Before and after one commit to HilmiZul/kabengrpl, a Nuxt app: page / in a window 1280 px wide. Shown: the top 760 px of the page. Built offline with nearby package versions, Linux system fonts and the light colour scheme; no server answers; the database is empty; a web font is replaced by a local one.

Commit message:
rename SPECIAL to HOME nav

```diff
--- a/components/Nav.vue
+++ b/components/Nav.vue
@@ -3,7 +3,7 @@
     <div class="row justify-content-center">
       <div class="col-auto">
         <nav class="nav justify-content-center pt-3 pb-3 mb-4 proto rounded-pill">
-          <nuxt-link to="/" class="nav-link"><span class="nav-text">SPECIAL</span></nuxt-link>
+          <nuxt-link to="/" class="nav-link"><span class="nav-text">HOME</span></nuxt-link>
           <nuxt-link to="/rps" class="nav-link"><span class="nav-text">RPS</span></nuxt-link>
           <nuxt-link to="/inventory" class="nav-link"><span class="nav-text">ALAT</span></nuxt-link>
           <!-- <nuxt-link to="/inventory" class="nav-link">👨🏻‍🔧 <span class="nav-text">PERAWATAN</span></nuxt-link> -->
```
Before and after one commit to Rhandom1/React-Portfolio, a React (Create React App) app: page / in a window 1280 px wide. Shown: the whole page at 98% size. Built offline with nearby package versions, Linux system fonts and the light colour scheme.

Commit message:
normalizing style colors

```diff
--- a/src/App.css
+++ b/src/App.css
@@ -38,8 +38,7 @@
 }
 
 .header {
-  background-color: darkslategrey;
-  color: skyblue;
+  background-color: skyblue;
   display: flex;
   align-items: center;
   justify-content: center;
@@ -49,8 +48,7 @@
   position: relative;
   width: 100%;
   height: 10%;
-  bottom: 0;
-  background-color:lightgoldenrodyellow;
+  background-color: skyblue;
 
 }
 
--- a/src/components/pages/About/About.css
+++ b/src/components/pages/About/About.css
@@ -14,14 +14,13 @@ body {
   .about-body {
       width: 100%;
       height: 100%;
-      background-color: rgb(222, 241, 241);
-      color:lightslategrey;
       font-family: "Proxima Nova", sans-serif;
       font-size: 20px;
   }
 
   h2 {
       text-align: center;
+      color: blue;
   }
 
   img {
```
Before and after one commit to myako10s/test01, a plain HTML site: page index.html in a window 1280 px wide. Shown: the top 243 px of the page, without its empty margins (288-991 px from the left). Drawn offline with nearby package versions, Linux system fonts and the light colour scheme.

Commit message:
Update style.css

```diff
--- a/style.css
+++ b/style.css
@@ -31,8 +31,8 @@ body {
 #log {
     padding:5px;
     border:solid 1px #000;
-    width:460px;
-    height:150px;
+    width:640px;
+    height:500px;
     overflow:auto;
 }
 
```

------------

- **TASK TO CARRY OUT**: The records above should be returned exactly.

- **TASK RESULT**:
Before and after one commit to HilmiZul/kabengrpl, a Nuxt app: page / in a window 1280 px wide. Shown: the top 760 px of the page. Built offline with nearby package versions, Linux system fonts and the light colour scheme; no server answers; the database is empty; a web font is replaced by a local one.

Commit message:
rename SPECIAL to HOME nav

```diff
--- a/components/Nav.vue
+++ b/components/Nav.vue
@@ -3,7 +3,7 @@
     <div class="row justify-content-center">
       <div class="col-auto">
         <nav class="nav justify-content-center pt-3 pb-3 mb-4 proto rounded-pill">
-          <nuxt-link to="/" class="nav-link"><span class="nav-text">SPECIAL</span></nuxt-link>
+          <nuxt-link to="/" class="nav-link"><span class="nav-text">HOME</span></nuxt-link>
           <nuxt-link to="/rps" class="nav-link"><span class="nav-text">RPS</span></nuxt-link>
           <nuxt-link to="/inventory" class="nav-link"><span class="nav-text">ALAT</span></nuxt-link>
           <!-- <nuxt-link to="/inventory" class="nav-link">👨🏻‍🔧 <span class="nav-text">PERAWATAN</span></nuxt-link> -->
```
Before and after one commit to Rhandom1/React-Portfolio, a React (Create React App) app: page / in a window 1280 px wide. Shown: the whole page at 98% size. Built offline with nearby package versions, Linux system fonts and the light colour scheme.

Commit message:
normalizing style colors

```diff
--- a/src/App.css
+++ b/src/App.css
@@ -38,8 +38,7 @@
 }
 
 .header {
-  background-color: darkslategrey;
-  color: skyblue;
+  background-color: skyblue;
   display: flex;
   align-items: center;
   justify-content: center;
@@ -49,8 +48,7 @@
   position: relative;
   width: 100%;
   height: 10%;
-  bottom: 0;
-  background-color:lightgoldenrodyellow;
+  background-color: skyblue;
 
 }
 
--- a/src/components/pages/About/About.css
+++ b/src/components/pages/About/About.css
@@ -14,14 +14,13 @@ body {
   .about-body {
       width: 100%;
       height: 100%;
-      background-color: rgb(222, 241, 241);
-      color:lightslategrey;
       font-family: "Proxima Nova", sans-serif;
       font-size: 20px;
   }
 
   h2 {
       text-align: center;
+      color: blue;
   }
 
   img {
```
Before and after one commit to myako10s/test01, a plain HTML site: page index.html in a window 1280 px wide. Shown: the top 243 px of the page, without its empty margins (288-991 px from the left). Drawn offline with nearby package versions, Linux system fonts and the light colour scheme.

Commit message:
Update style.css

```diff
--- a/style.css
+++ b/style.css
@@ -31,8 +31,8 @@ body {
 #log {
     padding:5px;
     border:solid 1px #000;
-    width:460px;
-    height:150px;
+    width:640px;
+    height:500px;
     overflow:auto;
 }
 
```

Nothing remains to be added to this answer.